The company’s announcement came yesterday as the Norwegian government announced a new National Battery Strategy Policy at the offices of FREYR Battery. Like neighboring Finland, Norway has decided to promote local industries in the battery value chain.

The country’s Ministry of Trade, Industry and Fisheries said its 10-step plan could help unlock opportunities for the industry with a turnover of NOK 90 billion ($9.02 billion). dollars) by 2030 (see the version here, in norwegian language only).

As part of this strategy, the Norwegian export credit agency Export Finance Norway (Eksfin) has indicated that it will support FREYR with up to 400 million euros (418 million dollars) in guarantees, loans or a combination of both.

FREYR has already entered into major off-take agreements with a number of customers in the stationary battery energy storage industry, some of which have been named, such as a 28.5 GWh agreement with US manufacturer Powin and a 19 GWh deal with Honeywell, along with others who did not.

While a large majority of initial demand is likely to come from the electric vehicle (EV) sector, which is booming in Norway and growing in Europe and other territories, in an interview with this site in March, FREYR CEO Tom Einar Jensen said that up to half of its products could be sold in the energy storage systems (ESS) sector over time.

Securing funding has allowed the company to accelerate its production plans: Giga Arctic will target annual production capacity of 29 GWh, while a target of 200 GWh of annual capacity for 2030 will be achieved through expansions and other new facilities that FREYR intends to build.

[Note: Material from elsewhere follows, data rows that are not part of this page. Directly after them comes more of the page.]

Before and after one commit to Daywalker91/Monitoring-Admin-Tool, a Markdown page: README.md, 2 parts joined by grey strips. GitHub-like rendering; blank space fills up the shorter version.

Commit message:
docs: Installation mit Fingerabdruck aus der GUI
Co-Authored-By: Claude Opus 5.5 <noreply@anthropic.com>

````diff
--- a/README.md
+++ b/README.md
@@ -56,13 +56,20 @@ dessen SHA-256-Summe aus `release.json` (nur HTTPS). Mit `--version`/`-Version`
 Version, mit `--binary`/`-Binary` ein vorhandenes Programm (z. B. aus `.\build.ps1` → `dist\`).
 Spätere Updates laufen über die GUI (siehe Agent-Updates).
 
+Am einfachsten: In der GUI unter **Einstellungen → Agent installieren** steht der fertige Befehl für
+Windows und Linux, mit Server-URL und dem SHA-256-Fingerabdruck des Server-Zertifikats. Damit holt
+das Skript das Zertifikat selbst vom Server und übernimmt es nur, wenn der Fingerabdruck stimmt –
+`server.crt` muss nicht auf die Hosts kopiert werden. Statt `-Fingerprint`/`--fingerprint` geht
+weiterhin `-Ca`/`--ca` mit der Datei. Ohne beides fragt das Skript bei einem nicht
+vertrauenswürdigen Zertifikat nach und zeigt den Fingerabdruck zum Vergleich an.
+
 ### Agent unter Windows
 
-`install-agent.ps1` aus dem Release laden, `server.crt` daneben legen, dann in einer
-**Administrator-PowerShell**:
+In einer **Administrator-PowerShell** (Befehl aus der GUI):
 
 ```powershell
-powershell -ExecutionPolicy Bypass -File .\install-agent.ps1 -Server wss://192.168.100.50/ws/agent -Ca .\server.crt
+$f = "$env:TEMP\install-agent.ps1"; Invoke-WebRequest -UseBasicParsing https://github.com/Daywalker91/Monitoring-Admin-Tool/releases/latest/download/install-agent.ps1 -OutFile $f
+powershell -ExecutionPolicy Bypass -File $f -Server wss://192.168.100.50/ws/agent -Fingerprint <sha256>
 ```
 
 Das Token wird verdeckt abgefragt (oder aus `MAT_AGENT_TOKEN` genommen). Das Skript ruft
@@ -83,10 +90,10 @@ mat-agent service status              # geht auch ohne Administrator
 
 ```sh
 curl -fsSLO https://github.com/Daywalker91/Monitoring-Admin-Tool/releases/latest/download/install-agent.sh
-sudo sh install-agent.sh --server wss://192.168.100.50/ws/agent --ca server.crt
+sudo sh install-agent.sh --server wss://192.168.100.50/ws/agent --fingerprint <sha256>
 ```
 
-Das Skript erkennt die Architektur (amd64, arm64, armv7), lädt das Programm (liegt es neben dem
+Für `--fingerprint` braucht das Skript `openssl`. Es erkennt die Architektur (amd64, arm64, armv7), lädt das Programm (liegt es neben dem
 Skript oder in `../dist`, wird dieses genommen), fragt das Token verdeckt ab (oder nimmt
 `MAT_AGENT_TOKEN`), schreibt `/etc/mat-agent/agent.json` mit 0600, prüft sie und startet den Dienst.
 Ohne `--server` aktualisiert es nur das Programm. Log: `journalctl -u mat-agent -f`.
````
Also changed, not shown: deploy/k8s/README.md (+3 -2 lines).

The original plan was to build two smaller factories on the Mo i Rana town site, but these will be consolidated into one site. FREYR estimates that the construction and commissioning of the Giga Arctic plant will require a total investment of approximately US$1.7 billion. The company noted that factors such as supply chain constraints and inflation have driven up expected costs since the plans were first announced.

FREYR also recently signed a Renewable Power Purchase Agreement (PPA) with Norwegian state-owned energy company Stakraft, and entered into material supply agreements with companies like Glencore.

The manufacturer aims to run all its production on renewable energy and has teamed up with the American battery technology platform company 24M, which has developed a process for manufacturing batteries with so-called SemiSolid electrodes, aimed at producing more energy-dense cells at lower cost and with less power consumption required.

In his March interview with this site, CEO Jensen said FREYR Battery’s initial production lines would produce lithium iron phosphate (LFP) cells but would retain the option of adding nickel manganese cobalt (NMC) manufacturing capability. ).

However, a press release sent yesterday to Energy-Storage.news noted that the initially planned production capacity in the first two gigafactories would be NMC. A request for clarification from the company had not received a response at the time of publication.

China’s Gotion to manufacture ESS and EV products at 18 GWh site in Germany

Separately, this week, Chinese battery company Gotion High-Tech announced that it will establish production bases in Germany that will manufacture LFP products for the stationary energy storage and e-mobility markets.

Along with the launch of a range of “portable” home battery energy storage products, the company announced that it would build up to 18 GWh of annual generation capacity at its existing site in the university town of Göttingen in Lower Saxony, in two phases.

Preparation of the brownfield site for construction will begin before the end of this year, and initial production of 3.5 GWh will be commissioned by September 2023, before subsequent phases take this to 6 GWh and then add 12 GWh additional.

By 2025, Gotion High-Tech aims to have 300 GWh of generation capacity worldwide, including approximately 100 GWh in overseas territories such as Germany.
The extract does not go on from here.